Revision tracking records
——————
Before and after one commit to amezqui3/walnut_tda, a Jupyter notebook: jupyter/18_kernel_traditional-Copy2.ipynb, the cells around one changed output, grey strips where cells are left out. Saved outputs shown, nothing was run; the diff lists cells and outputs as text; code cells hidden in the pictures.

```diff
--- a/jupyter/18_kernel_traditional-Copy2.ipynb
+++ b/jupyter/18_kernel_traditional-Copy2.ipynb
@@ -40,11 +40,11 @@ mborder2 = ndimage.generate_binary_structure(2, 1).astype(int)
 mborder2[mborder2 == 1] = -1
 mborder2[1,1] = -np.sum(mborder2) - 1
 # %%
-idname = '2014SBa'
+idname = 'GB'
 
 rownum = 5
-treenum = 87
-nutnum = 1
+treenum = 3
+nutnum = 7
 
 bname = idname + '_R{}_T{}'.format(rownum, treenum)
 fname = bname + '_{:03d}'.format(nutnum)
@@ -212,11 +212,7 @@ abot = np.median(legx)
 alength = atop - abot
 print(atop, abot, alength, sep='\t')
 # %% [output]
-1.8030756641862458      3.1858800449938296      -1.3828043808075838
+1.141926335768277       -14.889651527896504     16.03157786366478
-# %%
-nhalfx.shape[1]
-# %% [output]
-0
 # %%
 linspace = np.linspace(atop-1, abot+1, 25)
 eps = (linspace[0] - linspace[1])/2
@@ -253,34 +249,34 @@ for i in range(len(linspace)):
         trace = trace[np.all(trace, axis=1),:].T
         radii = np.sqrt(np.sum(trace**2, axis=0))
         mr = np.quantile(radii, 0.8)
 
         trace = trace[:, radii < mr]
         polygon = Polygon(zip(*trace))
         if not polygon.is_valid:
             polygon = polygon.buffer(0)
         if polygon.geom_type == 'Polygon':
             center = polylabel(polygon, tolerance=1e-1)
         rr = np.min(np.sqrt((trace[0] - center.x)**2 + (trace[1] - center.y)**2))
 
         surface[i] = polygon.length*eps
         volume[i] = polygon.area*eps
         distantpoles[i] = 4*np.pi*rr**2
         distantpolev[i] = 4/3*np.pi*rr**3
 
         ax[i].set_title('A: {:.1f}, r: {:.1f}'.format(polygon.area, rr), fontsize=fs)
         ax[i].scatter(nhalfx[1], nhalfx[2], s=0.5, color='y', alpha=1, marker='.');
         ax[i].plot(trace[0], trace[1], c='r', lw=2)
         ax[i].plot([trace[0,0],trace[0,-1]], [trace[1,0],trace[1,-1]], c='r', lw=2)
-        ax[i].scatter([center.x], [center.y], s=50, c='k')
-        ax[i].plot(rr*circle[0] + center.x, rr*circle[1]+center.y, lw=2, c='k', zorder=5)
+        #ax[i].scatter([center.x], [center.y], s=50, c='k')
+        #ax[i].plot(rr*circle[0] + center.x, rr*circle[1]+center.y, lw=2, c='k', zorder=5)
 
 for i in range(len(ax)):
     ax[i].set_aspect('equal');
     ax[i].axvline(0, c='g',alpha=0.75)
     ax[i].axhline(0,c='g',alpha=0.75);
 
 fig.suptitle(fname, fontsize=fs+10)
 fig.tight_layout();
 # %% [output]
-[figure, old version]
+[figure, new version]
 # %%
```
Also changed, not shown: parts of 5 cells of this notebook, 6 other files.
——————
• **Required action**
Return every line above exactly.

• **Solution to the problem**
Before and after one commit to amezqui3/walnut_tda, a Jupyter notebook: jupyter/18_kernel_traditional-Copy2.ipynb, the cells around one changed output, grey strips where cells are left out. Saved outputs shown, nothing was run; the diff lists cells and outputs as text; code cells hidden in the pictures.

```diff
--- a/jupyter/18_kernel_traditional-Copy2.ipynb
+++ b/jupyter/18_kernel_traditional-Copy2.ipynb
@@ -40,11 +40,11 @@ mborder2 = ndimage.generate_binary_structure(2, 1).astype(int)
 mborder2[mborder2 == 1] = -1
 mborder2[1,1] = -np.sum(mborder2) - 1
 # %%
-idname = '2014SBa'
+idname = 'GB'
 
 rownum = 5
-treenum = 87
-nutnum = 1
+treenum = 3
+nutnum = 7
 
 bname = idname + '_R{}_T{}'.format(rownum, treenum)
 fname = bname + '_{:03d}'.format(nutnum)
@@ -212,11 +212,7 @@ abot = np.median(legx)
 alength = atop - abot
 print(atop, abot, alength, sep='\t')
 # %% [output]
-1.8030756641862458      3.1858800449938296      -1.3828043808075838
+1.141926335768277       -14.889651527896504     16.03157786366478
-# %%
-nhalfx.shape[1]
-# %% [output]
-0
 # %%
 linspace = np.linspace(atop-1, abot+1, 25)
 eps = (linspace[0] - linspace[1])/2
@@ -253,34 +249,34 @@ for i in range(len(linspace)):
         trace = trace[np.all(trace, axis=1),:].T
         radii = np.sqrt(np.sum(trace**2, axis=0))
         mr = np.quantile(radii, 0.8)
 
         trace = trace[:, radii < mr]
         polygon = Polygon(zip(*trace))
         if not polygon.is_valid:
             polygon = polygon.buffer(0)
         if polygon.geom_type == 'Polygon':
             center = polylabel(polygon, tolerance=1e-1)
         rr = np.min(np.sqrt((trace[0] - center.x)**2 + (trace[1] - center.y)**2))
 
         surface[i] = polygon.length*eps
         volume[i] = polygon.area*eps
         distantpoles[i] = 4*np.pi*rr**2
         distantpolev[i] = 4/3*np.pi*rr**3
 
         ax[i].set_title('A: {:.1f}, r: {:.1f}'.format(polygon.area, rr), fontsize=fs)
         ax[i].scatter(nhalfx[1], nhalfx[2], s=0.5, color='y', alpha=1, marker='.');
         ax[i].plot(trace[0], trace[1], c='r', lw=2)
         ax[i].plot([trace[0,0],trace[0,-1]], [trace[1,0],trace[1,-1]], c='r', lw=2)
-        ax[i].scatter([center.x], [center.y], s=50, c='k')
-        ax[i].plot(rr*circle[0] + center.x, rr*circle[1]+center.y, lw=2, c='k', zorder=5)
+        #ax[i].scatter([center.x], [center.y], s=50, c='k')
+        #ax[i].plot(rr*circle[0] + center.x, rr*circle[1]+center.y, lw=2, c='k', zorder=5)
 
 for i in range(len(ax)):
     ax[i].set_aspect('equal');
     ax[i].axvline(0, c='g',alpha=0.75)
     ax[i].axhline(0,c='g',alpha=0.75);
 
 fig.suptitle(fname, fontsize=fs+10)
 fig.tight_layout();
 # %% [output]
-[figure, old version]
+[figure, new version]
 # %%
```
Also changed, not shown: parts of 5 cells of this notebook, 6 other files.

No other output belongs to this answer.